» Task statement
Could you report every line of the listing below that holds the word "border"?

• • • •

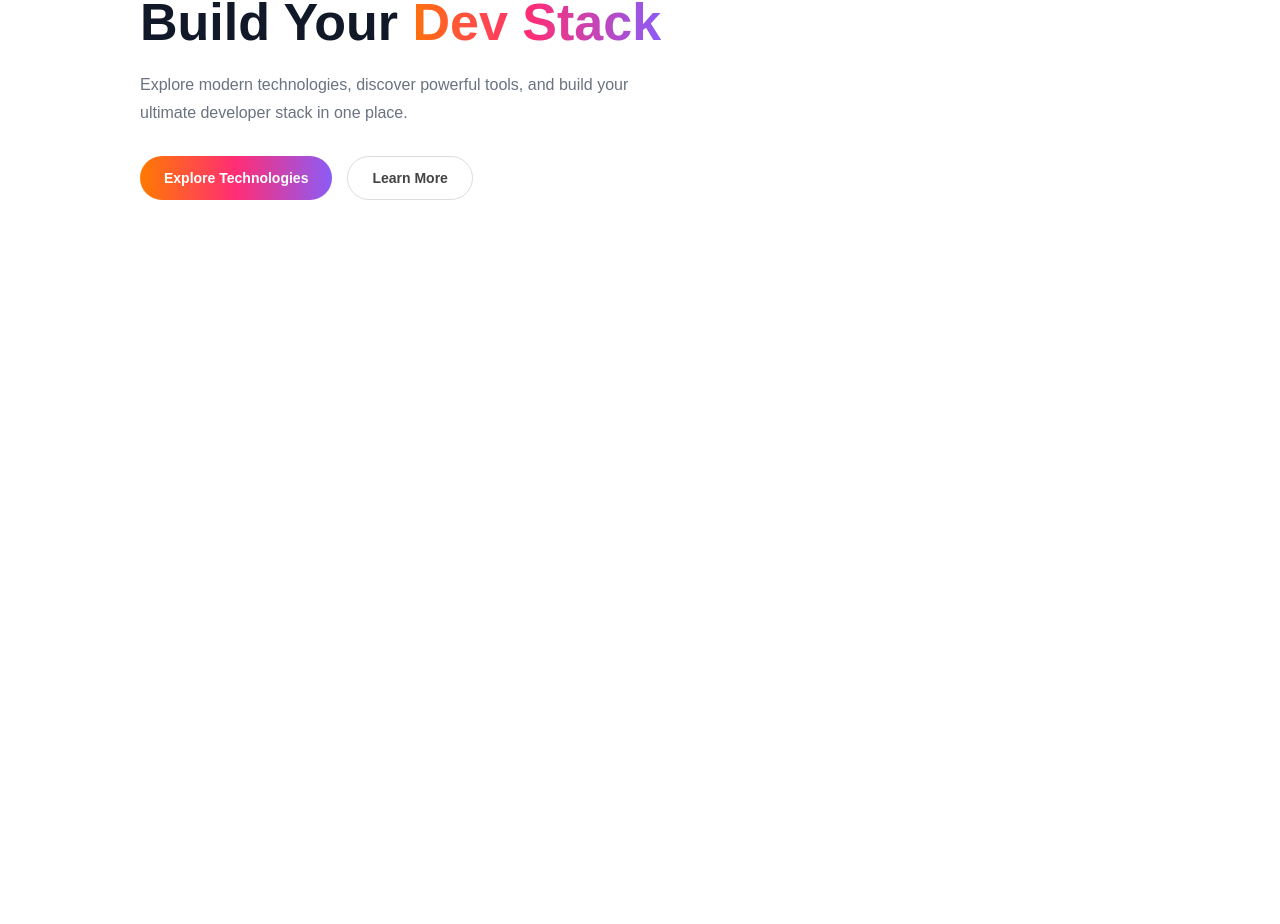
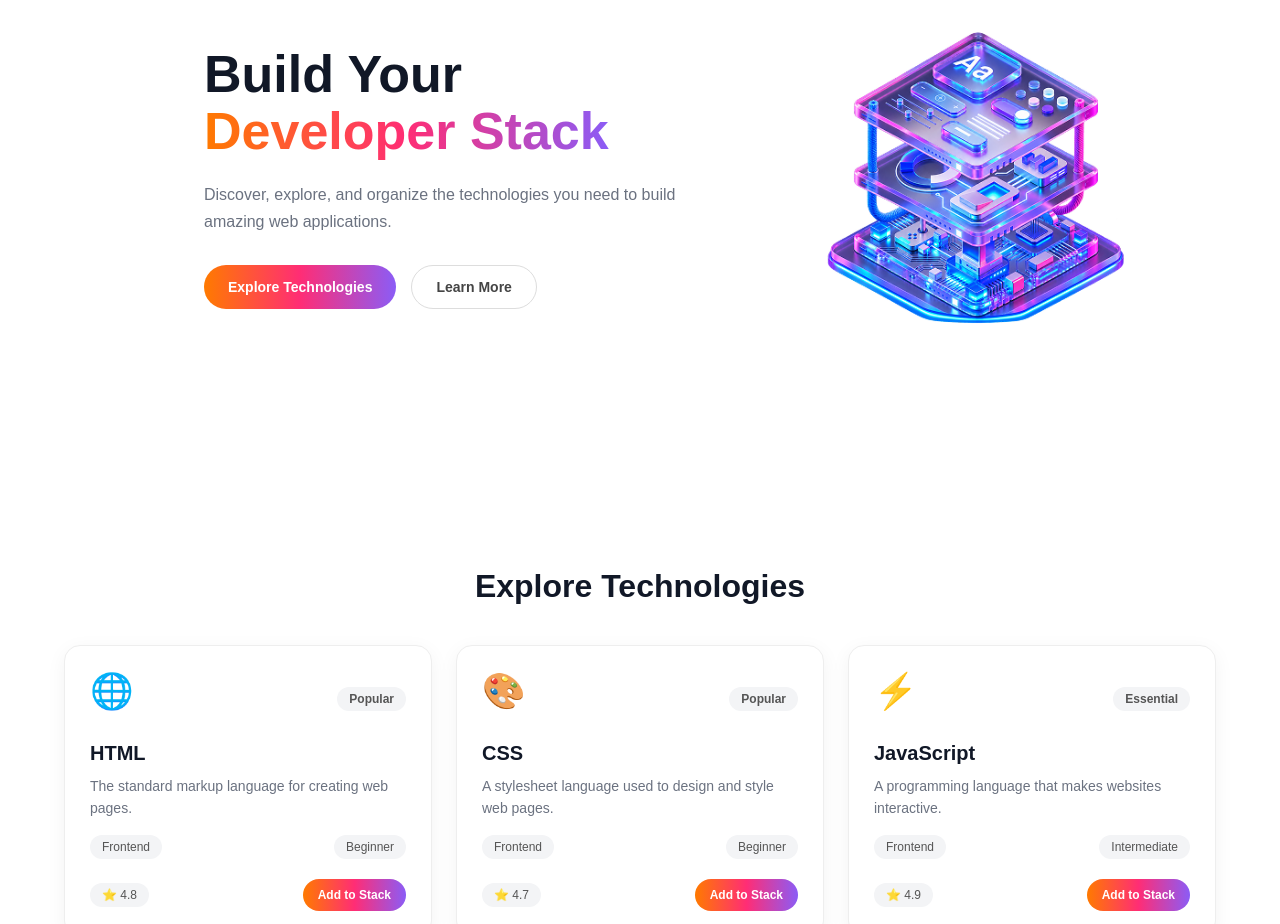
Before and after one commit to saniaMalik2005/PHASS05, a React (Vite) app: page / in a window 1280 px wide. Shown: the part 214-1138 px from the top of the page. Before the commit the page ends 800 px from the top, so only its background shows below. Built offline with nearby package versions, Linux system fonts and the light colour scheme.

Commit message:
Add stack functionality and toast notifications

```diff
--- a/package.json
+++ b/package.json
@@ -11,7 +11,8 @@
   },
   "dependencies": {
     "react": "^19.2.8",
-    "react-dom": "^19.2.8"
+    "react-dom": "^19.2.8",
+    "react-toastify": "^11.1.0"
   },
   "devDependencies": {
     "@types/react": "^19.2.18",
--- a/src/App.jsx
+++ b/src/App.jsx
@@ -1,37 +1,13 @@
 import Navbar from "./components/Navbar";
+import Hero from "./components/Hero";
+import Technologies from "./components/Technologies";
 
 function App() {
   return (
     <>
       <Navbar />
-
-      <main>
-        <section className="hero">
-          <div className="hero-content">
-            <p className="hero-small-title">YOUR DIGITAL JOURNEY STARTS HERE</p>
-
-            <h1>
-              Build Your
-              <span> Dev Stack</span>
-            </h1>
-
-            <p className="hero-description">
-              Explore modern technologies, discover powerful tools, and
-              build your ultimate developer stack in one place.
-            </p>
-
-            <div className="hero-buttons">
-              <button className="explore-btn">
-                Explore Technologies
-              </button>
-
-              <button className="learn-btn">
-                Learn More
-              </button>
-            </div>
-          </div>
-        </section>
-      </main>
+      <Hero />
+      <Technologies />
     </>
   );
 }
--- /dev/null
+++ b/src/components/Technologies.jsx
@@ -0,0 +1,126 @@
+import technologies from "../data/technologies.json";
+import { useState } from "react";
+import { ToastContainer, toast } from "react-toastify";
+import "react-toastify/dist/ReactToastify.css";
+
+function Technologies() {
+  const [stack, setStack] = useState([]);
+
+  const addToStack = (technology) => {
+    const alreadyAdded = stack.some(
+      (item) => item.id === technology.id
+    );
+
+    if (!alreadyAdded) {
+      setStack([...stack, technology]);
+      toast.success(`${technology.name} added to your stack!`);
+    } else {
+      toast.warning("Already added to your stack!");
+    }
+  };
+
+  const removeFromStack = (id) => {
+    setStack(stack.filter((item) => item.id !== id));
+    toast.info("Technology removed from your stack!");
+  };
+
+  const removeAll = () => {
+    setStack([]);
+    toast.info("All technologies removed!");
+  };
+
+  return (
+    <>
+      <ToastContainer />
+
+      <section className="technologies">
+        <h2>Explore Technologies</h2>
+
+        <div className="technology-grid">
+          {technologies.map((technology) => {
+            const alreadyAdded = stack.some(
+              (item) => item.id === technology.id
+            );
+
+            return (
+              <div
+                key={technology.id}
+                className="technology-card"
+              >
+                <div className="technology-top">
+                  <div className="technology-icon">
+                    {technology.icon}
+                  </div>
+
+                  <span className="technology-badge">
+                    {technology.badge}
+                  </span>
+                </div>
+
+                <h3>{technology.name}</h3>
+
+                <p>{technology.description}</p>
+
+                <div className="technology-info">
+                  <span className="category-chip">
+                    {technology.category}
+                  </span>
+
+                  <span className="difficulty">
+                    {technology.difficulty}
+                  </span>
+                </div>
+
+                <div className="technology-bottom">
+                  <span className="rating">
+                    ⭐ {technology.rating}
+                  </span>
+
+                  <button
+                    className="add-stack-btn"
+                    onClick={() => addToStack(technology)}
+                    disabled={alreadyAdded}
+                  >
+                    {alreadyAdded
+                      ? "✓ Added to Stack"
+                      : "Add to Stack"}
+                  </button>
+                </div>
+              </div>
+            );
+          })}
+        </div>
+
+        <div className="your-stack">
+          <h2>Your Stack ({stack.length})</h2>
+
+          {stack.length === 0 ? (
+            <p>No technologies added yet.</p>
+          ) : (
+            <>
+              {stack.map((item) => (
+                <div key={item.id} className="stack-item">
+                  <span>
+                    {item.icon} {item.name}
+                  </span>
+
+                  <button
+                    onClick={() => removeFromStack(item.id)}
+                  >
+                    Remove
+                  </button>
+                </div>
+              ))}
+
+              <button onClick={removeAll}>
+                Remove All
+              </button>
+            </>
+          )}
+        </div>
+      </section>
+    </>
+  );
+}
+
+export default Technologies;
--- /dev/null
+++ b/src/data/technologies.json
@@ -0,0 +1,102 @@
+[
+  {
+    "id": 1,
+    "name": "HTML",
+    "category": "Frontend",
+    "description": "The standard markup language for creating web pages.",
+    "icon": "🌐",
+    "rating": 4.8,
+    "difficulty": "Beginner",
+    "badge": "Popular"
+  },
+  {
+    "id": 2,
+    "name": "CSS",
+    "category": "Frontend",
+    "description": "A stylesheet language used to design and style web pages.",
+    "icon": "🎨",
+    "rating": 4.7,
+    "difficulty": "Beginner",
+    "badge": "Popular"
+  },
+  {
+    "id": 3,
+    "name": "JavaScript",
+    "category": "Frontend",
+    "description": "A programming language that makes websites interactive.",
+    "icon": "⚡",
+    "rating": 4.9,
+    "difficulty": "Intermediate",
+    "badge": "Essential"
+  },
+  {
+    "id": 4,
+    "name": "React",
+    "category": "Frontend",
+    "description": "A JavaScript library for building user interfaces.",
+    "icon": "⚛️",
+    "rating": 4.9,
+    "difficulty": "Intermediate",
+    "badge": "Popular"
+  },
+  {
+    "id": 5,
+    "name": "Node.js",
+    "category": "Backend",
+    "description": "A JavaScript runtime for building server-side applications.",
+    "icon": "🟢",
+    "rating": 4.8,
+    "difficulty": "Intermediate",
+    "badge": "Essential"
+  },
+  {
+    "id": 6,
+    "name": "Express.js",
+    "category": "Backend",
+    "description": "A lightweight web framework for Node.js applications.",
+    "icon": "🚀",
+    "rating": 4.6,
+    "difficulty": "Intermediate",
+    "badge": "Useful"
+  },
+  {
+    "id": 7,
+    "name": "MongoDB",
+    "category": "Database",
+    "description": "A document-oriented NoSQL database for modern applications.",
+    "icon": "🍃",
+    "rating": 4.7,
+    "difficulty": "Intermediate",
+    "badge": "Popular"
+  },
+  {
+    "id": 8,
+    "name": "Git",
+    "category": "Tools",
+    "description": "A distributed version control system for tracking code changes.",
+    "icon": "📦",
+    "rating": 4.9,
+    "difficulty": "Beginner",
+    "badge": "Essential"
+  },
+  {
+    "id": 9,
+    "name": "GitHub",
+    "category": "Tools",
+    "description": "A platform for hosting and collaborating on software projects.",
+    "icon": "🐙",
+    "rating": 4.9,
+    "difficulty": "Beginner",
+    "badge": "Popular"
+  },
+  {
+    "id": 10,
+    "name": "TypeScript",
+    "category": "Frontend",
+    "description": "A typed superset of JavaScript for scalable applications.",
+    "icon": "🔷",
+    "rating": 4.8,
+    "difficulty": "Intermediate",
+    "badge": "Trending"
+  }
+]
--- a/src/index.css
+++ b/src/index.css
@@ -178,3 +178,120 @@ body {
   height: auto;
   display: block;
 }
+
+.technologies {
+  width: 90%;
+  max-width: 1200px;
+  margin: 0 auto;
+  padding: 70px 0;
+}
+
+.technologies h2 {
+  text-align: center;
+  font-size: 32px;
+  margin-bottom: 40px;
+  color: #111827;
+}
+
+.technology-grid {
+  display: grid;
+  grid-template-columns: repeat(3, 1fr);
+  gap: 24px;
+}
+
+.technology-card {
+  padding: 25px;
+  background: #ffffff;
+  border: 1px solid #eeeeee;
+  border-radius: 16px;
+  box-shadow: 0 5px 20px rgba(0, 0, 0, 0.05);
+}
+
+.technology-icon {
+  font-size: 35px;
+  margin-bottom: 15px;
+}
+
+.technology-card h3 {
+  font-size: 20px;
+  margin-bottom: 10px;
+}
+
+.technology-card p {
+  color: #6b7280;
+  font-size: 14px;
+  line-height: 1.6;
+  margin-bottom: 15px;
+}
+
+.technology-card span {
+  display: inline-block;
+  padding: 5px 12px;
+  border-radius: 15px;
+  background: #f3f4f6;
+  color: #555555;
+  font-size: 12px;
+}
+
+.technology-top {
+  display: flex;
+  align-items: center;
+  justify-content: space-between;
+  margin-bottom: 15px;
+}
+
+.technology-badge {
+  padding: 5px 10px;
+  border-radius: 12px;
+  background: #fff0f6;
+  color: #ff3b8d;
+  font-size: 11px;
+  font-weight: 600;
+}
+
+.technology-info {
+  display: flex;
+  align-items: center;
+  justify-content: space-between;
+  margin-bottom: 20px;
+}
+
+.category-chip {
+  padding: 5px 10px;
+  border-radius: 12px;
+  background: #f3f4f6;
+  color: #555555;
+  font-size: 11px;
+}
+
+.difficulty {
+  color: #888888;
+  font-size: 12px;
+}
+
+.technology-bottom {
+  display: flex;
+  align-items: center;
+  justify-content: space-between;
+}
+
+.rating {
+  color: #555555;
+  font-size: 13px;
+}
+
+.add-stack-btn {
+  border: none;
+  padding: 9px 15px;
+  border-radius: 20px;
+  background: linear-gradient(
+    90deg,
+    #ff7a00,
+    #ff2d75,
+    #8b5cf6
+  );
+  color: white;
+  font-size: 12px;
+  font-weight: 600;
+  cursor: pointer;
+}
```
Also changed, not shown: 1 other file (tests, documents, lock files or other folders).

• • • •

» Exercise solution
+  border: 1px solid #eeeeee;
+  border-radius: 16px;
+  border-radius: 15px;
+  border-radius: 12px;
+  border-radius: 12px;
+  border: none;
+  border-radius: 20px;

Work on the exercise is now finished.